## Your objective
State the number of lines in the entries below where the string "services" occurs, and omit everything else.
________________________
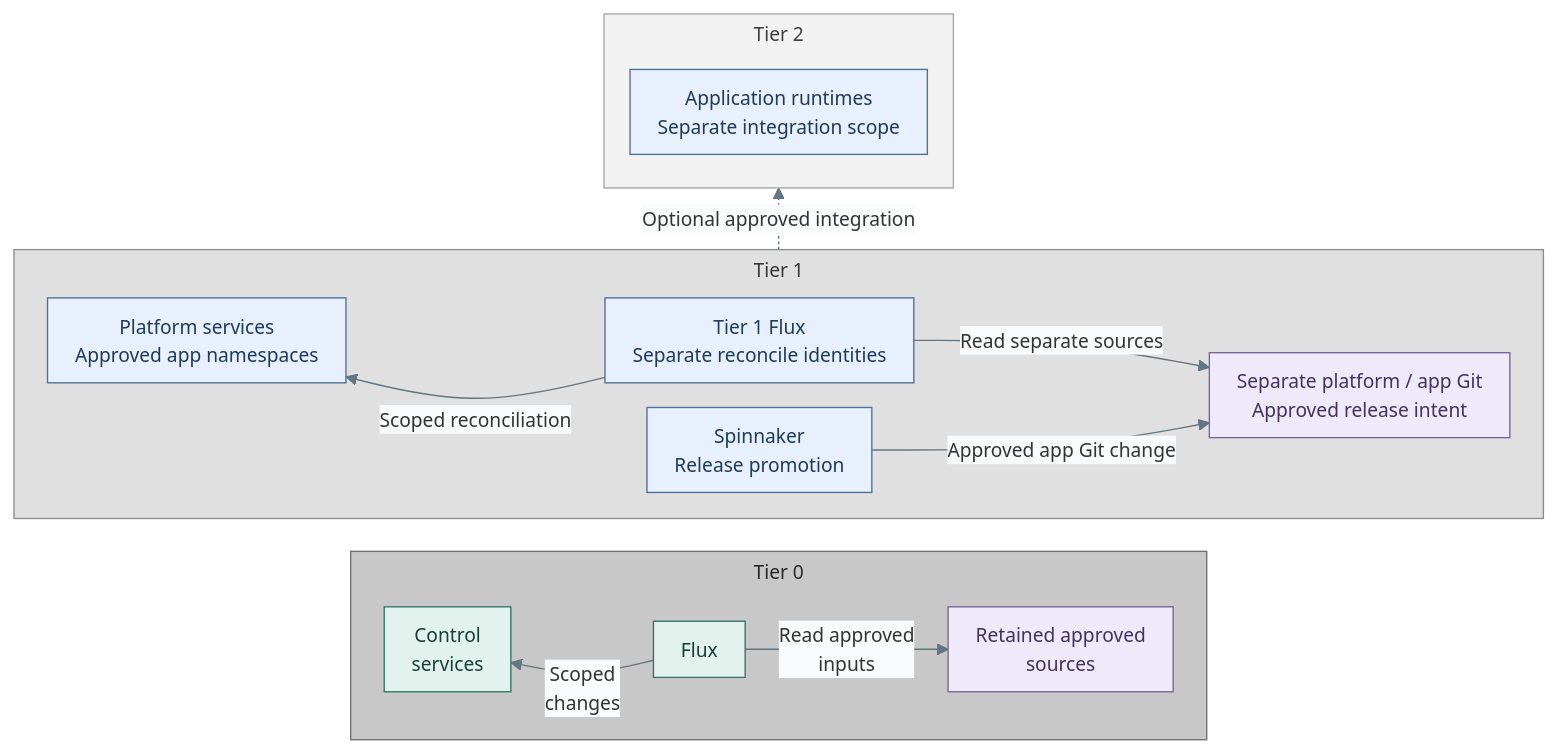
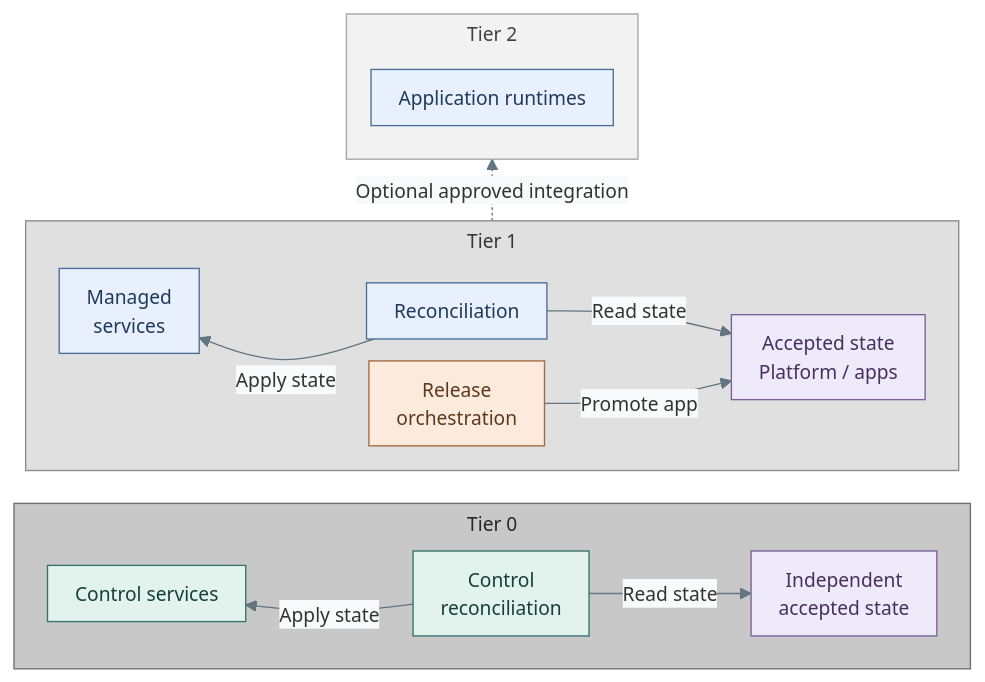
The first of 2 diagrams in docs/01-architecture/10-delivery/02-controllers.md (Rexus/homelab), drawn with Mermaid before and after one commit. The commit also changed other lines of this file and 383 other files, not shown here.

````diff
--- a/docs/01-architecture/10-delivery/02-controllers.md
+++ b/docs/01-architecture/10-delivery/02-controllers.md
@@ -10,42 +8,44 @@
 ```mermaid
-%%{init: {"theme":"base","flowchart":{"nodeSpacing":18,"rankSpacing":24,"padding":10,"wrappingWidth":300,"subGraphTitleMargin":{"top":4,"bottom":12}},"themeVariables":{"lineColor":"#627581","edgeLabelBackground":"#f8fafc","fontFamily":"Arial, sans-serif","fontSize":"14px"},"fontFamily":"Arial, sans-serif"}}%%
+%%{init: {"theme":"base","fontFamily":"Arial, sans-serif","themeVariables":{"lineColor":"#627581","edgeLabelBackground":"#f8fafc","fontFamily":"Arial, sans-serif","fontSize":"14px"},"flowchart":{"nodeSpacing":16,"rankSpacing":24,"padding":10,"subGraphTitleMargin":{"top":4,"bottom":12}}}}%%
 flowchart BT
   subgraph T2["Tier 2"]
-    Workload["Application runtimes<br/>Separate integration scope"]
+    Workload["Application runtimes"]
   end
   subgraph T1["Tier 1"]
     direction LR
-    Platform["Platform services<br/>Approved app namespaces"]
-    D["Spinnaker<br/>Release promotion"]
-    PF["Tier 1 Flux<br/>Separate reconcile identities"]
-    Release["Separate platform / app Git<br/>Approved release intent"]
+    Platform["Managed<br/>services"]
+    D["Release<br/>orchestration"]
+    PF["Reconciliation"]
+    Release["Accepted state<br/>Platform / apps"]
     Platform ~~~ PF
-    PF -- "Scoped reconciliation" --> Platform
-    PF -- "Read separate sources" --> Release
-    D -- "Approved app Git change" --> Release
+    PF -- "Apply state" --> Platform
+    PF -- "Read state" --> Release
+    D -- "Promote app" --> Release
   end
   subgraph T0["Tier 0"]
     direction LR
-    Control["Control<br/>services"]
-    F["Flux"]
-    Approved["Retained approved<br/>sources"]
+    Control["Control services"]
+    F["Control<br/>reconciliation"]
+    Approved["Independent<br/>accepted state"]
     Control ~~~ F
-    F -- "Scoped<br/>changes" --> Control
-    F -- "Read approved<br/>inputs" --> Approved
+    F -- "Apply state" --> Control
+    F -- "Read state" --> Approved
   end
   T0 ~~~ T1
   T1 -. "Optional approved integration" .-> T2
   classDef default fill:#f8fafc,stroke:#64748b,color:#1f2937
   classDef services fill:#e7f0fc,stroke:#4d719b,color:#203a5b
   classDef control fill:#e2f3ed,stroke:#397366,color:#173f36
+  classDef action fill:#fcebdc,stroke:#a16c43,color:#5b3921
   classDef data fill:#eeeafa,stroke:#78639b,color:#42325d
-  class Workload,Platform,D,PF services
+  class Workload,Platform,PF services
+  class D action
   class F,Control control
   class Release,Approved data
   classDef tier0 fill:#c8c8c8,stroke:#707070,color:#262626
   class T0 tier0
   classDef tier1 fill:#e0e0e0,stroke:#8c8c8c,color:#363636
   class T1 tier1
   classDef tier2 fill:#f2f2f2,stroke:#a6a6a6,color:#404040
   class T2 tier2
 ```
````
________________________
## Written answer
7